But before (or perhaps instead) or writing off this week's portion, we ought to stop and ask an obvious question, one which is in danger of being obscured by the proliferation of architectural detail: What is this Mishkan, and what purpose does it serve? Why does the Torah spend so much time and so many words planning and implementing its construction?
As I understand it, the covenant between God and Israel is about enacting a shared divine-human dream, building a world in which human dignity is real and the presence of God is manifest. This is perhaps best encapsulated in the well-known Biblical demand for freedom: "Let my people go (human dignity) that they may serve me (relationship to God)." History will not be consummated and the Messiah will not have come until both aspects of the dream have been realized -- evil has been closed out of the world, and God, in turn, has been allowed in.
Judaism revels in metaphor and paradox. Ultimately, we aspire to a world in which all land is holy and all space is sacred. But for now, we build the Mishkan--a limited space in which the presence of God can dwell. Ultimately, we aspire to a world in which all time is sanctified and every moment is an opportunity for covenantal relatedness. But for now, we enact Shabbat--a day in which the presence of God can be tangibly felt. Thus, the Mishkan is to space what Shabbat is to time--a brief glimmer now of what may be possible eeventually. We ask in the liturgy for a "day which is entirely Shabbat," and we might just as well long for "a world which is wholly Mishkan"--that is, a world in which everything is arranged just right (as if a long-lost friend or lover were about to return for good) so that God may comfortably dwell in it.
In a laconic but richly suggestive Midrash, the rabbis come close to articulating precisely this understanding of the Mishkan and its function. Rabbi Judah ben Ilai is quoted as saying that the Israelites were commanded to do three things upon arriving in the Land of Israel: "To appoint a king.to build a temple.and to root out the seed of Amalek." The first requirement is to establish a political regime based on tzedek u'mishpat--justice and righteousness--that is, a political order in which human beings can live free of the ravages of oppression and degradation. The second requirement is to establish a space in which the presence of God can be powerfully experienced.
The Bible worries that perhaps we will get excessively caught up, even distracted, by physical detail. So God says quite explicitly, "Let them make me a sanctuary that I may dwell among them." As countless commentators have pointed out, we might well have expected God to announce that God will dwell "in it" (the Sanctuary). But God instead promises to dwell "among them."--that is, among the people of Israel. The physical space is not an end in itself. It is, rather, a means and an opportunity; in it, God and humanity can meet and even experience intimate relatedness.
Notice also that God does not merely proclaim that on a given day in a particular place God will dwell on Earth.First Israel must build something, a space in which God--and all that God values and stands for--is truly welcome. One is reminded of the Kotzker rebbe's famous reply to his student's question. "Rebbe," the disciple asks, "Where does God live?" "Easy," says the rabbi, "God dwells wherever we let God in." The tabernacle is a passionate and loving attempt to let God in."
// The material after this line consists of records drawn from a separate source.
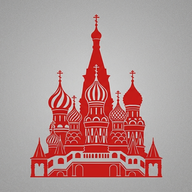
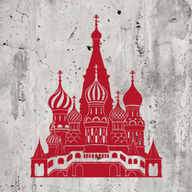
Add files via upload

diff --git a/sw.js b/sw.js
@@ -1,4 +1,4 @@
-const C='rus-v3',A=['./','index.html','data.js','lex.js','manifest.webmanifest','icon-192.png','icon-512.png','icon-180.png'];
+const C='rus-v4',A=['./','index.html','data.js','lex.js','concrete.jpg','manifest.webmanifest','icon-192.png','icon-512.png','icon-180.png'];
 self.addEventListener('install',e=>e.waitUntil(caches.open(C).then(c=>c.addAll(A)).then(()=>self.skipWaiting())));
 self.addEventListener('activate',e=>e.waitUntil(caches.keys().then(k=>Promise.all(k.filter(x=>x.startsWith('rus-')&&x!==C).map(x=>caches.delete(x)))).then(()=>clients.claim())));
 self.addEventListener('fetch',e=>{if(e.request.method!=='GET'||new URL(e.request.url).hostname.endsWith('supabase.co'))return;e.respondWith(caches.match(e.request).then(r=>{const f=fetch(e.request).then(res=>{const cp=res.clone();caches.open(C).then(c=>c.put(e.request,cp));return res}).catch(()=>r);return r||f}))});
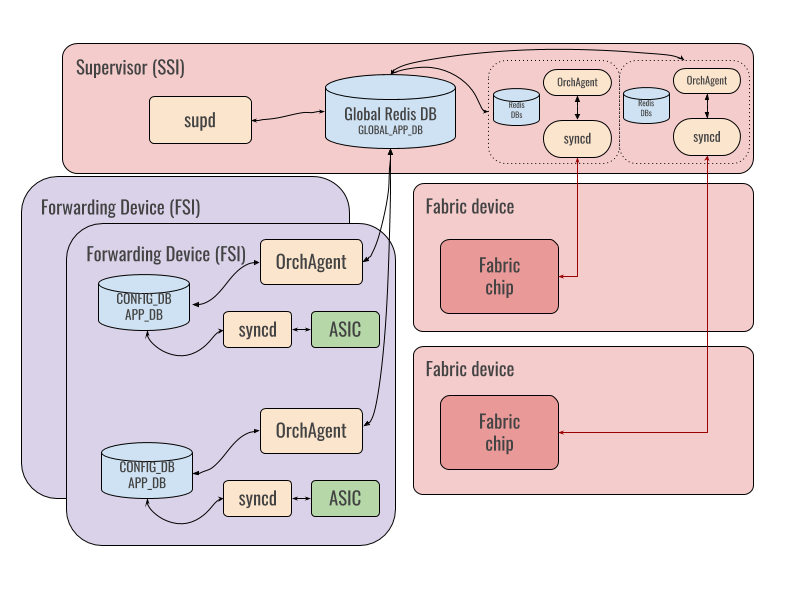
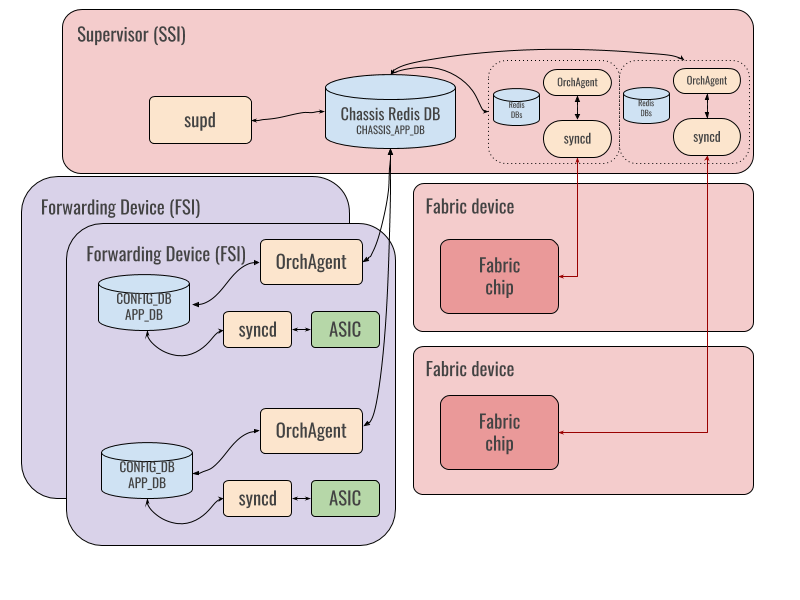
Renaming Global DB to chassis db and misc cleanups

Changed region(s): [[0.0625, 0.0, 0.9688, 0.15], [0.4062, 0.18, 0.5625, 0.24], [0.0625, 0.27, 0.0938, 0.3]]

diff --git a/doc/voq/architecture.md b/doc/voq/architecture.md
@@ -1,7 +1,7 @@
 # Distributed Forwarding in a Virtual Output Queue (VOQ) Architecture
 
 # High Level Design Document
-#### Rev 2.0
+#### Rev 2.1
 
 # Table of Contents
 * [List of Tables](#list-of-tables)
@@ -9,16 +9,16 @@
 * [Revision](#revision)
 * [About this Manual](#about-this-manual)
 * [Scope](#scope)
-* [Definitions/Abbreviation](#definitionsabbreviation)
 * [1 Requirements](#1-requirements)
 * [2 Design](#2-design)
 * [3 Testing](#3-testing)
+* [4 Future Work](#4-future-work)
 
 # List of Tables
-* [Table 1: Abbreviations](#definitionsabbreviation)
+* [Table 1: Abbreviations](#definitions-and-abbreviations) 
 
 # List of Figures
-* [Figure 1: VoQ Distributed Forwarding Architecture](#41-general-flow)
+* [Figure 1: VoQ Distributed Forwarding Architecture](#23-state-sharing)
 
 ###### Revision
 | Rev |     Date    |       Author       | Change Description |      
@@ -27,6 +27,7 @@
 | 0.2 | June-22 2020 | Kartik Chandran (Arista Networks) | First set of review comments from public review |
 | 1.0 | June-26 2020 | Kartik Chandran (Arista Networks) | Final set of review comments from public review |
 | 2.0 | Aug-5 2020 | Kartik Chandran (Arista Networks)   | Revisions after further community review including description of global DB structure, removing sections on system ports, testing and future work to be covered in other documents |
+| 2.1 | Sep-17 2020 | Kartik Chandran (Arista Networks)   | Rename Global DB to Chassis DB  |
 
 # About this Manual
 
@@ -52,7 +53,7 @@ The initial target for this work is a VOQ chassis system in which linecards runn
 However, this architecture makes no hard assumptions about operating within a chassis and can be extended to other form factors with the same VOQ architecture. 
 
 
-# Definitions/Abbreviations
+# Definitions and Abbreviations
 
 |      |                    |                                |
 |------|--------------------|--------------------------------|
@@ -106,13 +107,13 @@ Support for VOQ based forwarding in SONiC is dependent on the [SAI VOQ API](http
 
 ## 2.3 State Sharing
 
-![](../../images/chassis/architecture.png)
+![](../../images/voq/architecture.png)
 
-All state of global interest to the entire system is stored in the SSI in a new Redis instance with a database called “Global DB”. This instance is accessible over the internal management network. FSIs connect to this instance in addition to their own local Redis instance to access and act on this global state.
+All state of global interest to the entire system is stored in the SSI in a new Redis instance with a database called "Chassis DB". This instance is accessible over the internal management network. FSIs connect to this instance in addition to their own local Redis instance to access and act on this global state.
 
-##  2.3.1 Global DB Organization
+##  2.3.1 Chassis DB Organization
 
-The Global DB is hosted in a new redis instance called `redis_global`. This new redis instance runs in a new container known as `docker-database-global`. This ensures both that the global state is isolated from the rest of the databases in the instance and can also be conditionally started only on the SSI.
+The Chassis DB is hosted in a new redis instance called `redis_chassis`. This new redis instance runs in a new container known as `docker-database-chassis`. This ensures both that the global state is isolated from the rest of the databases in the instance and can also be conditionally started only on the SSI.
 
 ### 2.3.1.1 Starting redis_global in the SSI
 
@@ -220,16 +221,16 @@ The details regarding the schemas, Orch agent logic changes and flows are descri
 
 If an FSI fails due to an OS issue or if the hardware is removed from service, then the expected behavior outcome is
 
-- The Global DB connection is torn down
+- The Chassis DB connection is torn down
 - Internal control plane connectivity to that LSI is broken which triggers topology recovergence to avoid use of any forwarding paths through that LSI.
 
-## 2.7.2 Loss of connectivity from working FSI to Global DB 
+## 2.7.2 Loss of connectivity from working FSI to Chassis DB 
 
-Loss of connectivity to the Global DB can prevent forwarding state from other FSIs from being propagated. To avoid traffic impact, The FSI must take defensive action to disconnect from the outside world (for example by ceasing protocol sessions) with neighbors to avoid any traffic flows through the FSI.
+Loss of connectivity to the Chassis DB can prevent forwarding state from other FSIs from being propagated. To avoid traffic impact, The FSI must take defensive action to disconnect from the outside world (for example by ceasing protocol sessions) with neighbors to avoid any traffic flows through the FSI.
 
 ## 2.7.3 SSI Device or OS failure
 
-Failure of the SSI at the very least results in loss of connectivity to the Global DB and the actions described in 2.7.2 take place on all FSIs leading to the entire system being disconnected from the outside world.
+Failure of the SSI at the very least results in loss of connectivity to the Chassis DB and the actions described in 2.7.2 take place on all FSIs leading to the entire system being disconnected from the outside world.
 
 # 3 Testing
 
@@ -269,7 +270,7 @@ Warm standby can be supported in SWSS as follows
 
 - Gracefully handle the loss of connectivity to the SSI and terminate OrchAgent, syncd and all related containers
 - Modify the Redis database address that the FSI needs to connect to
-- Start all the containers which will now connect to the standby Global DB and continue operation.
+- Start all the containers which will now connect to the standby Chassis DB and continue operation.
 
 ### Hot Standby
 
@@ -277,9 +278,9 @@ In the hot standby mode, the standby supervisor has the control plane running in
 
 At a high level, hot standby mode requires
 
-- Starting the Global DB on standby SSI in standby mode where it mirrors the active Global DB.
-- Live sync of Global DB state between active and standby Global DB.
+- Starting the Chassis DB on standby SSI in standby mode where it mirrors the active Chassis DB.
+- Live sync of Chassis DB state between active and standby Chassis DB.
 - Graceful handling in OrchAgent of loss of connectivity to SSI and continuing to operate autonomously.
-- Reconnecting to Global DB when Standby SSI is ready.
-- Reconciling relevant Global DB state with SAI Asic DB state and modifying SAI state as appropriate to be in sync with Global DB.
+- Reconnecting to Chassis DB when Standby SSI is ready.
+- Reconciling relevant Chassis DB state with SAI Asic DB state and modifying SAI state as appropriate to be in sync with Chassis DB.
Our portion and the commentaries we have seen offer us a powerful program for letting God into our lives and worlds. Through painstaking attention to detail; through the passionate pursuit of a just and dignity-affirming political reality; through the construction of spaces and times which the hoped-for eventually can be tasted and touched; through righteous refusal to sit silently in the face of evil; through all these things and more, we can let God in.
These are the planks and boards out of which a redeemed world can and must be built.